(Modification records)
┏━━

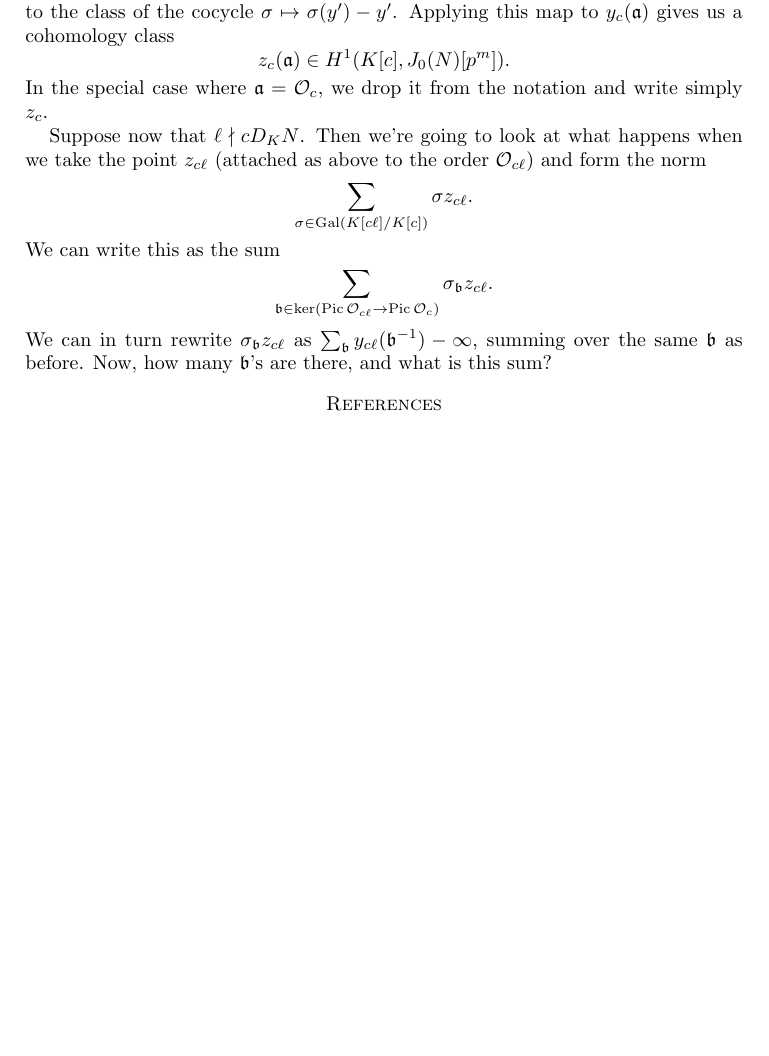
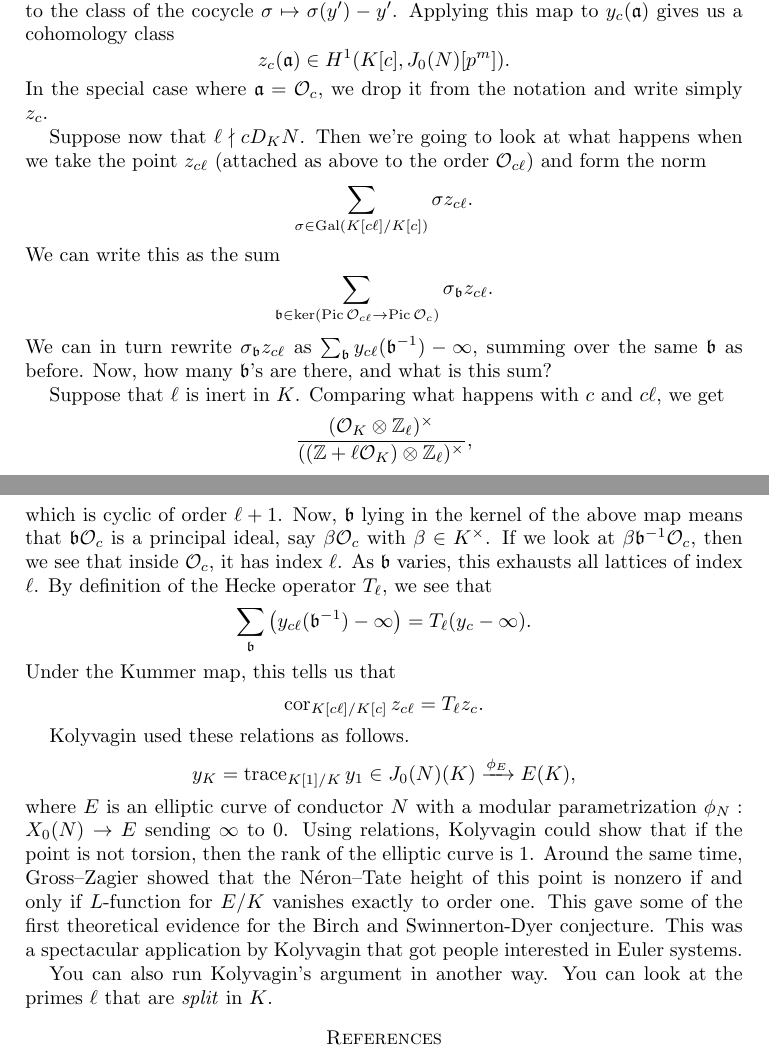
Before and after one commit to ultronozm/math, a LaTeX paper (20250804T091631--aarhus-summer-school.tex): part of page 12 of 12 before the commit and two parts of pages 12 and 13 of 13 after it, the two joined at a grey line, cut so that both start at the same text, the shorter picture padded with empty space. Compiled offline with pdfLaTeX.

Commit message:
Update 20250804T091631--aarhus-summer-school.tex

```diff
--- a/20250804T091631--aarhus-summer-school.tex
+++ b/20250804T091631--aarhus-summer-school.tex
@@ -604,6 +604,30 @@ We can write this as the sum
 \end{equation*}
 We can in turn rewrite $\sigma_{\mathfrak{b}} z_{c \ell}$ as $\sum_{\mathfrak{b}} y_{c \ell}(\mathfrak{b}^{-1}) - \infty$, summing over the same $\mathfrak{b}$ as before.  Now, how many $\mathfrak{b}$'s are there, and what is this sum?
 
+Suppose that $\ell$ is inert in $K$.  Comparing what happens with $c$ and $c \ell$, we get
+\begin{equation*}
+  \frac{(\mathcal{O}_K \otimes \mathbb{Z}_{\ell})^\times}{((\mathbb{Z} + \ell \mathcal{O}_K) \otimes \mathbb{Z}_{\ell})^\times},
+\end{equation*}
+which is cyclic of order $\ell + 1$.  Now, $\mathfrak{b}$ lying in the kernel of the above map means that $\mathfrak{b} \mathcal{O}_c$ is a principal ideal, say $\beta \mathcal{O}_c$ with $\beta \in K^\times$.  If we look at $\beta \mathfrak{b}^{-1} \mathcal{O}_c$, then we see that inside $\mathcal{O}_c$, it has index $\ell$.  As $\mathfrak{b}$ varies, this exhausts all lattices of index $\ell$.  By definition of the Hecke operator $T_{\ell}$, we see that
+\begin{equation*}
+  \sum_{\mathfrak{b}} \left( y_{c \ell}(\mathfrak{b}^{-1}) - \infty \right) = T_{\ell}(y_c - \infty).
+\end{equation*}
+Under the Kummer map, this tells us that
+\begin{equation*}
+  \operatorname{cor}_{K[c \ell] / K[c]} z_{c \ell}
+  = T_{\ell} z_c.
+\end{equation*}
+
+Kolyvagin used these relations as follows.
+\begin{equation*}
+  y_K = \trace_{K[1] / K} y_1 \in J_0(N)(K) \xrightarrow{\phi_E} E(K),
+\end{equation*}
+where $E$ is an elliptic curve of conductor $N$ with a modular parametrization $\phi_N : X_0(N) \rightarrow E$ sending $\infty$ to $0$.  Using relations, Kolyvagin could show that if the point is not torsion, then the rank of the elliptic curve is $1$.  Around the same time, Gross--Zagier showed that the Néron--Tate height of this point is nonzero if and only if $L$-function for $E/K$ vanishes exactly to order one.  This gave some of the first theoretical evidence for the Birch and Swinnerton-Dyer conjecture.  This was a spectacular application by Kolyvagin that got people interested in Euler systems.
+
+You can also run Kolyvagin's argument in another way.  You can look at the primes $\ell$ that are \emph{split} in $K$.
+
+
+
 
 \bibliography{refs}{} \bibliographystyle{plain}
 \end{document}
```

┗━━

THE TASK: Give back every record exactly, dropping its pictures.

TASK SOLUTION:
Before and after one commit to ultronozm/math, a LaTeX paper (20250804T091631--aarhus-summer-school.tex): part of page 12 of 12 before the commit and two parts of pages 12 and 13 of 13 after it, the two joined at a grey line, cut so that both start at the same text, the shorter picture padded with empty space. Compiled offline with pdfLaTeX.

Commit message:
Update 20250804T091631--aarhus-summer-school.tex

```diff
--- a/20250804T091631--aarhus-summer-school.tex
+++ b/20250804T091631--aarhus-summer-school.tex
@@ -604,6 +604,30 @@ We can write this as the sum
 \end{equation*}
 We can in turn rewrite $\sigma_{\mathfrak{b}} z_{c \ell}$ as $\sum_{\mathfrak{b}} y_{c \ell}(\mathfrak{b}^{-1}) - \infty$, summing over the same $\mathfrak{b}$ as before.  Now, how many $\mathfrak{b}$'s are there, and what is this sum?
 
+Suppose that $\ell$ is inert in $K$.  Comparing what happens with $c$ and $c \ell$, we get
+\begin{equation*}
+  \frac{(\mathcal{O}_K \otimes \mathbb{Z}_{\ell})^\times}{((\mathbb{Z} + \ell \mathcal{O}_K) \otimes \mathbb{Z}_{\ell})^\times},
+\end{equation*}
+which is cyclic of order $\ell + 1$.  Now, $\mathfrak{b}$ lying in the kernel of the above map means that $\mathfrak{b} \mathcal{O}_c$ is a principal ideal, say $\beta \mathcal{O}_c$ with $\beta \in K^\times$.  If we look at $\beta \mathfrak{b}^{-1} \mathcal{O}_c$, then we see that inside $\mathcal{O}_c$, it has index $\ell$.  As $\mathfrak{b}$ varies, this exhausts all lattices of index $\ell$.  By definition of the Hecke operator $T_{\ell}$, we see that
+\begin{equation*}
+  \sum_{\mathfrak{b}} \left( y_{c \ell}(\mathfrak{b}^{-1}) - \infty \right) = T_{\ell}(y_c - \infty).
+\end{equation*}
+Under the Kummer map, this tells us that
+\begin{equation*}
+  \operatorname{cor}_{K[c \ell] / K[c]} z_{c \ell}
+  = T_{\ell} z_c.
+\end{equation*}
+
+Kolyvagin used these relations as follows.
+\begin{equation*}
+  y_K = \trace_{K[1] / K} y_1 \in J_0(N)(K) \xrightarrow{\phi_E} E(K),
+\end{equation*}
+where $E$ is an elliptic curve of conductor $N$ with a modular parametrization $\phi_N : X_0(N) \rightarrow E$ sending $\infty$ to $0$.  Using relations, Kolyvagin could show that if the point is not torsion, then the rank of the elliptic curve is $1$.  Around the same time, Gross--Zagier showed that the Néron--Tate height of this point is nonzero if and only if $L$-function for $E/K$ vanishes exactly to order one.  This gave some of the first theoretical evidence for the Birch and Swinnerton-Dyer conjecture.  This was a spectacular application by Kolyvagin that got people interested in Euler systems.
+
+You can also run Kolyvagin's argument in another way.  You can look at the primes $\ell$ that are \emph{split} in $K$.
+
+
+
 
 \bibliography{refs}{} \bibliographystyle{plain}
 \end{document}
```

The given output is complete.